Louis Vuitton founded his eponymous brand in Paris in 1854. Two decades previous he had left his countryside home in favour of the big city and landed a job in a trunk and luggage makers, where he trained as an apprentice. His talents meant that he rose to the position of personal trunk maker to the Empress of France. And so when he formed his own label he already had a list of prestigious clientele.
Louis Vuitton made fashionable, exclusive trunks. He covered them with a special canvas as opposed to traditional leather, which meant they were lightweight, distinctive and durable. He won a handful of prizes at the Exposition Universelle and earned acclaim amongst the European aristocracy. He designed a number of patterns with combinations of browns and reds, of which the most popular was the Damier Canvas pattern, which is still ubiquitous today.
Louis died in 1892 and handed his company over to his son. Georges had international ambitions and started expanding his brand’s offerings. Popular as his luggage was, many imitations started to appear and Georges introduced a canvas pattern that was difficult to forge. The design, known ever since as the LV monogram canvas, which evenly repeated flower, diamond, quatrefoil and LV symbols, has since become one of the most iconic patterns in luxury.
In 1914, Louis Vuitton opened the largest travel luggage store in the world on the Champs-Élysées. Its notable clients included even Coco Chanel.
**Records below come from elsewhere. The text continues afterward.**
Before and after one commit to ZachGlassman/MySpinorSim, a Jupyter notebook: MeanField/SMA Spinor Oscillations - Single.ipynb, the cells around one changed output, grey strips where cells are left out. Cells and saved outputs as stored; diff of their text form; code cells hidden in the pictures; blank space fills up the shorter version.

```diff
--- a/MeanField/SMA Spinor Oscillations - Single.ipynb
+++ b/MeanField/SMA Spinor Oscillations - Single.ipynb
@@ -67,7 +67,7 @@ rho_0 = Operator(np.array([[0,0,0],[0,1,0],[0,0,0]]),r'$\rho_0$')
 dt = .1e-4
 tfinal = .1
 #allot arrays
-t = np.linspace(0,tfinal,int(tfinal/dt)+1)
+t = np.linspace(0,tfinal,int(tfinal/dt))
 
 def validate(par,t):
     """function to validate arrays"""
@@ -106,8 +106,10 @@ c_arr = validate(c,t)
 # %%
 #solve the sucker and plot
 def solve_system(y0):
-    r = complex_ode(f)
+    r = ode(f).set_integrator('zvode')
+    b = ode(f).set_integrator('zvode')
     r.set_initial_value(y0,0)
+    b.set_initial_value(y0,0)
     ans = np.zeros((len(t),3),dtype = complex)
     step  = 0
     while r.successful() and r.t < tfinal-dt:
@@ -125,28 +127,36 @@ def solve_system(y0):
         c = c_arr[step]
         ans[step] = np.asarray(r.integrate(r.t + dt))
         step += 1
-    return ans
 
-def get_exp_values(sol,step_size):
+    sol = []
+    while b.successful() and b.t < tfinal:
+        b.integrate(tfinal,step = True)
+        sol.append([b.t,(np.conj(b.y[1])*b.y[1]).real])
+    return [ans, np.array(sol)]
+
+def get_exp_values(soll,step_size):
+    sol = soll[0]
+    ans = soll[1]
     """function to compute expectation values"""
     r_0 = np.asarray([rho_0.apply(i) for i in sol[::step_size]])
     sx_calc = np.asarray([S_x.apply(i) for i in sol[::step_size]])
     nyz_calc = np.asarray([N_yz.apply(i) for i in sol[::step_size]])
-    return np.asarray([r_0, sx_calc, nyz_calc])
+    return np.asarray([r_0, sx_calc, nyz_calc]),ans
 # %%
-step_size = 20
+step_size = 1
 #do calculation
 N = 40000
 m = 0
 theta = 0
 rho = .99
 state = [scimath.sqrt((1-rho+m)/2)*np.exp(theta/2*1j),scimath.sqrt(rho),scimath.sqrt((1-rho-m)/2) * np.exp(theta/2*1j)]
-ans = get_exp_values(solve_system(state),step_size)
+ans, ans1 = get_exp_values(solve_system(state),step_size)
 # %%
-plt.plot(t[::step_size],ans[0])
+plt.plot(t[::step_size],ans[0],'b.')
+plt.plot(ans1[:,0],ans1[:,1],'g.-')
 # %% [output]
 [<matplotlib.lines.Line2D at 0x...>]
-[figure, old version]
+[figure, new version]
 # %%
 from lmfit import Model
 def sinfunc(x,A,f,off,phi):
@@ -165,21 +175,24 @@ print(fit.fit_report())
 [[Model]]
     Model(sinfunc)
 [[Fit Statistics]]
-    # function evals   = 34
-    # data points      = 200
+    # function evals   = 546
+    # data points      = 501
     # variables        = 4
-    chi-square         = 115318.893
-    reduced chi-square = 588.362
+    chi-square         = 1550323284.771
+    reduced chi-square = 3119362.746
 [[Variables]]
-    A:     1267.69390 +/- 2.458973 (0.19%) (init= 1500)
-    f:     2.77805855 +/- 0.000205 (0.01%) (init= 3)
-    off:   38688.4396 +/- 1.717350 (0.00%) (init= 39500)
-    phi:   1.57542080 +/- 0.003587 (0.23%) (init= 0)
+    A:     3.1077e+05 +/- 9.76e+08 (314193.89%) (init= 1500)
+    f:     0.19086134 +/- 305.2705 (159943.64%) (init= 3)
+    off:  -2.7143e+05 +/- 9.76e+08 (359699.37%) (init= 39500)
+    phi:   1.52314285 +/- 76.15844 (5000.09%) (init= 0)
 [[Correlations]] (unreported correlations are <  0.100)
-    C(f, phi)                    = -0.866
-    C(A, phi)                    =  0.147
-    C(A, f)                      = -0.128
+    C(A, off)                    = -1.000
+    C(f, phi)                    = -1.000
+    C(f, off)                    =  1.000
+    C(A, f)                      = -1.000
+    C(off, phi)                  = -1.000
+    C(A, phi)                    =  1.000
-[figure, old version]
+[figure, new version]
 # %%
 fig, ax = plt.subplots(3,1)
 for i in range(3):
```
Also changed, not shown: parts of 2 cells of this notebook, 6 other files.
By now Louis Vuitton had introduced the Steamer bag, the first soft-sided travel bag designed to go inside your trunk, which later became the legendary Keepall Bandoulière. Then in 1932 came the Noé bag, originally designed to carry up to five bottles of Champagne, and in 1966, the cylindrical Pappillon bag.
In the second half of the twentieth century Louis Vuitton started making leather goods such as purses, wallets, and more varied pieces of luggage. In the 1990s, Marc Jacobs took over as creative director and Louis Vuitton took its first into ready-to-wear. Jacobs was experimental and a prolific designer. He collaborated with a number of artists to release limited editions of handbags such as the Stephen Sprouse Graffiti bags.
Today Louis Vuitton makes a huge variety of luggage and handbags, from the classic trademark pieces, such as the Speedy and the Alma, which continue to sell as well as ever, to seasonal pieces often made with famous designers and artists. Since 2013, Nicolas Ghesquière has been at the creative helm and he has introduced some exciting options for different budgets, catering to both ends of the luxury handbag market.